Facing what its executive artistic director describes as “desperate financial times,” the 6th Street Playhouse in Santa Rosa is canceling four of its 14 scheduled productions in the current season.
The move is aimed at overcoming a financial deficit and refocusing the group’s efforts toward more contributed income, or philanthropic donations. The productions that are being canceled were to be staged in the group’s Studio Theatre, a smaller more intimate venue that typically housed classics, new works and less commercially viable productions.
Ticket sales, which include the roughly 650 season ticket subscribers, account for about 60 percent of the group’s annual revenue. In contrast, when the theater company started in 2005, there were 1,400 season subscribers.
Donor giving now accounts for 40 percent of the company’s operating budget, which last year was about $1.1 million. Poor attendance at a recent Studio Theatre production highlighted the need to focus more on donations.
“We can’t possibly produce any more theater than we already are in order to cover that 60 percent of our budget,” said Craig Miller, 6th Street’s executive artistic director.
Miller said that with so many shows, some of them performing at the same time, “We’ve started to feel that we are even competing with ourselves. We offer too much theater.”
The average avid theater-goer attends the theater about four times a year, he said. “I’m asking my patrons to come 14 times a year.”
The shows being canceled are “4,000 Miles,” “Lucky Me,” “Empty Nesters” and “Assassins.” Patrons who had already purchased tickets for those shows may donate the cost to 6th Street, exchange the tickets for those to productions in the main GK Hardt Theatre or request a refund.
The cancellations will free up playhouse staff time to work on the organization’s marketing and development strategies. It also allows the group to rent out the space for outside uses, such as cabarets, special events and fundraisers.
“Canceling these shows doesn’t solve our immediate financial problems,” Miller said. “All it does is open staff up to focus on fundraising and development efforts and to also concentrate on strengthening the marketing for the remaining 10 shows that will still appear in the GK Hardt Theatre.”
The 2014-15 season’s performance schedule for the Studio Theatre originally included 6 shows. The first, a newly envisioned production of “The Glass Menagerie,” ran from Sept. 12 to Sept. 28, and the second, “The Rocky Horror Picture Show,” is underway and closes Nov. 9.

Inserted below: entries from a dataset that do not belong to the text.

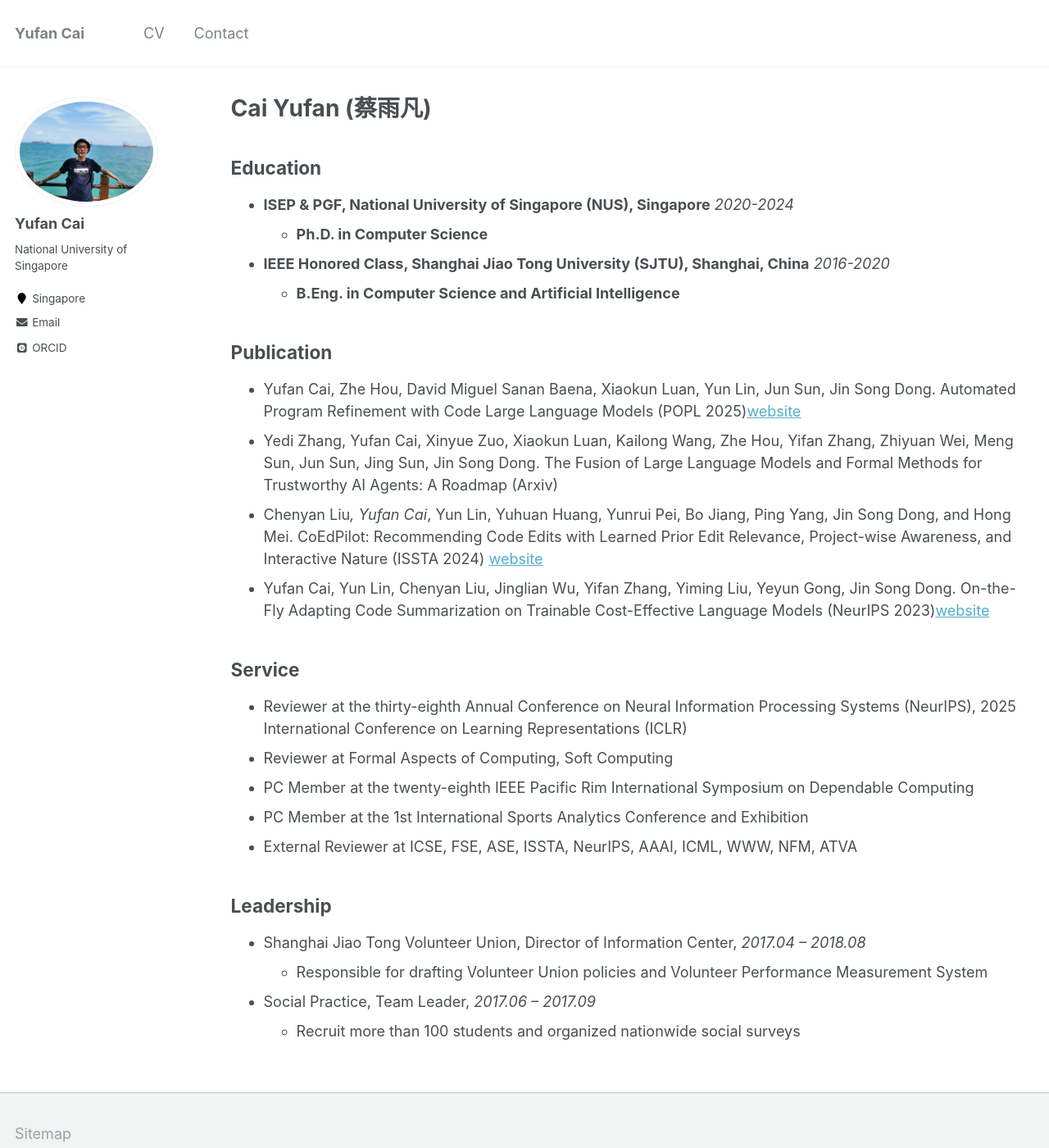
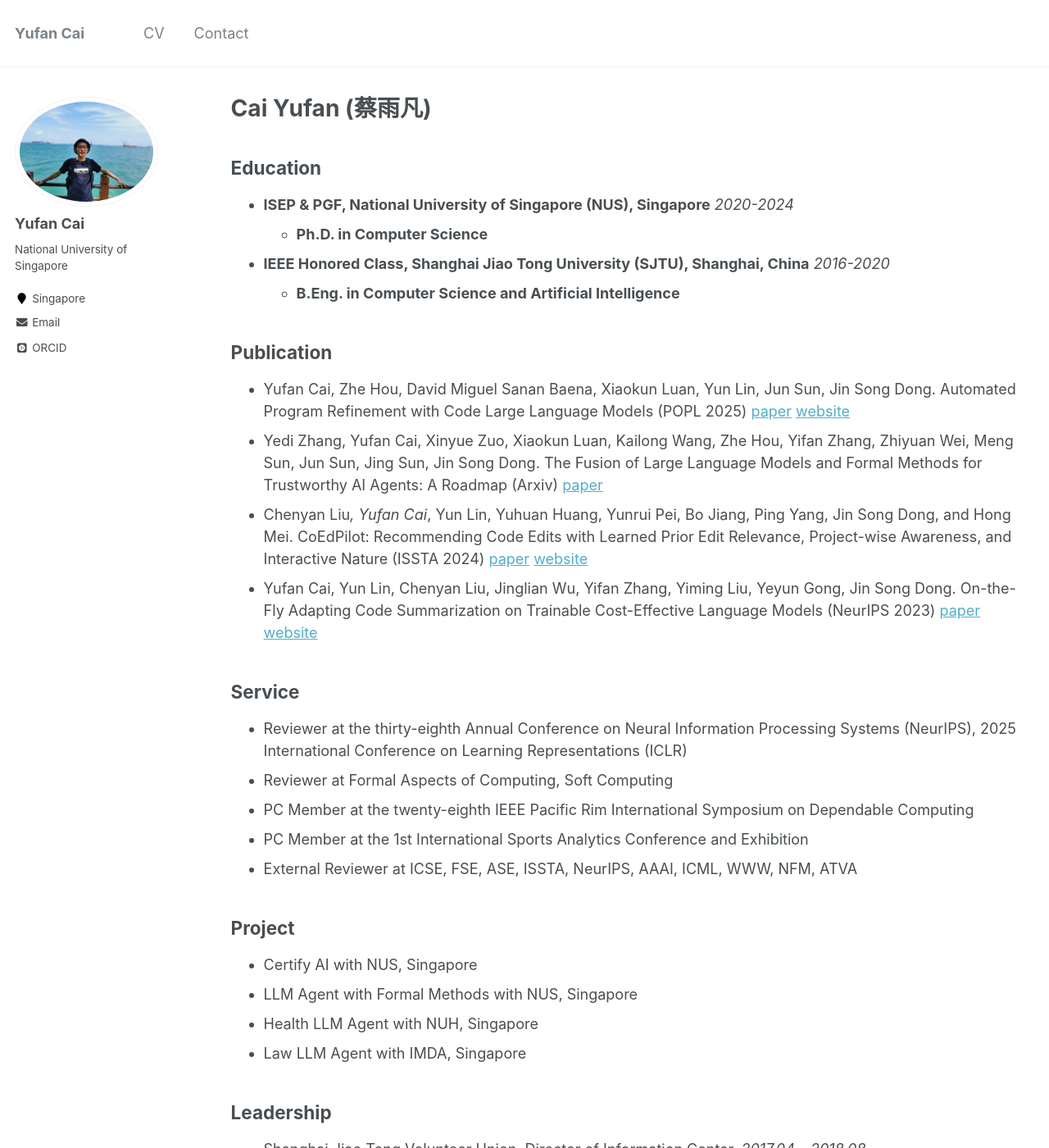
Before and after one commit to CaiYufan-NUS/caiyufan-nus.github.io, a Jekyll site: the page built from _pages/cv.md, in a window 1280 px wide and 1400 px high. Shown: the whole window at 82% size. Built offline with Jekyll 4.4.1, drawn with Linux system fonts in a browser that asks for light colours; some web fonts are replaced.

Commit message:
Customize academic website

```diff
--- a/_pages/cv.md
+++ b/_pages/cv.md
@@ -13,10 +13,10 @@ redirect_from:
   - **B.Eng. in Computer Science and Artificial Intelligence**
 
 ## Publication
-- Yufan Cai, Zhe Hou, David Miguel Sanan Baena, Xiaokun Luan, Yun Lin, Jun Sun, Jin Song Dong. Automated Program Refinement with Code Large Language Models (POPL 2025)[website]()
-- Yedi Zhang, Yufan Cai, Xinyue Zuo, Xiaokun Luan, Kailong Wang, Zhe Hou, Yifan Zhang, Zhiyuan Wei, Meng Sun, Jun Sun, Jing Sun, Jin Song Dong. The Fusion of Large Language Models and Formal Methods for Trustworthy AI Agents: A Roadmap (Arxiv)
-- Chenyan Liu*, Yufan Cai*, Yun Lin, Yuhuan Huang, Yunrui Pei, Bo Jiang, Ping Yang, Jin Song Dong, and Hong Mei. CoEdPilot: Recommending Code Edits with Learned Prior Edit Relevance, Project-wise Awareness, and Interactive Nature (ISSTA 2024) [website](https://sites.google.com/view/coedpilot/home)
-- Yufan Cai, Yun Lin, Chenyan Liu, Jinglian Wu, Yifan Zhang, Yiming Liu, Yeyun Gong, Jin Song Dong. On-the-Fly Adapting Code Summarization on Trainable Cost-Effective Language Models (NeurIPS 2023)[website](https://sites.google.com/view/adacom23/home)
+- Yufan Cai, Zhe Hou, David Miguel Sanan Baena, Xiaokun Luan, Yun Lin, Jun Sun, Jin Song Dong. Automated Program Refinement with Code Large Language Models (POPL 2025) [paper](https://arxiv.org/abs/2406.18616) [website]()
+- Yedi Zhang, Yufan Cai, Xinyue Zuo, Xiaokun Luan, Kailong Wang, Zhe Hou, Yifan Zhang, Zhiyuan Wei, Meng Sun, Jun Sun, Jing Sun, Jin Song Dong. The Fusion of Large Language Models and Formal Methods for Trustworthy AI Agents: A Roadmap (Arxiv) [paper](https://arxiv.org/abs/2412.06512)
+- Chenyan Liu*, Yufan Cai*, Yun Lin, Yuhuan Huang, Yunrui Pei, Bo Jiang, Ping Yang, Jin Song Dong, and Hong Mei. CoEdPilot: Recommending Code Edits with Learned Prior Edit Relevance, Project-wise Awareness, and Interactive Nature (ISSTA 2024) [paper](https://arxiv.org/abs/2408.01733) [website](https://sites.google.com/view/coedpilot/home)
+- Yufan Cai, Yun Lin, Chenyan Liu, Jinglian Wu, Yifan Zhang, Yiming Liu, Yeyun Gong, Jin Song Dong. On-the-Fly Adapting Code Summarization on Trainable Cost-Effective Language Models (NeurIPS 2023) [paper](https://proceedings.neurips.cc/paper_files/paper/2023/hash/b16e6de5fbbdcb2df237aa66b302bc17-Abstract-Conference.html) [website](https://sites.google.com/view/adacom23/home)
 
 ## Service
 - Reviewer at the thirty-eighth Annual Conference on Neural Information Processing Systems (NeurIPS), 2025 International Conference on Learning Representations (ICLR)
@@ -25,6 +25,12 @@ redirect_from:
 - PC Member at the 1st International Sports Analytics Conference and Exhibition
 - External Reviewer at ICSE,  FSE,  ASE, ISSTA, NeurIPS, AAAI, ICML, WWW, NFM, ATVA
 
+## Project
+- Certify AI with NUS, Singapore
+- LLM Agent with Formal Methods with NUS, Singapore
+- Health LLM Agent with NUH, Singapore
+- Law LLM Agent with IMDA, Singapore
+
 ## Leadership
 - Shanghai Jiao Tong Volunteer Union, Director of Information Center, *2017.04 – 2018.08*
   - Responsible for drafting Volunteer Union policies and Volunteer Performance Measurement System
```
Also changed, not shown: _pages/about.md (+4 -4 lines).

Miller said the need to cancel the remaining shows became evident after attendance for “The Glass Menagerie” fell far short of projections.
The playhouse projected attendance for the 13 performances would average out to 75 percent capacity for the 100-seat theater. The actual attendance turned out to be 54 percent.
Miller said that if the rest of the Studio Theatre season productions performed as poorly, the group would end up losing just under $2,000. Even in the best case scenario, where the remaining four productions achieved 60 to 80 percent capacity, the season would only net $14,500, but only after $42,000 in production costs alone. That expense does not include overhead and staff costs.
“It was a very difficult decision and it took some time to discuss it and look at all the options,” said Pam Zainer, president of the theater company’s board of directors.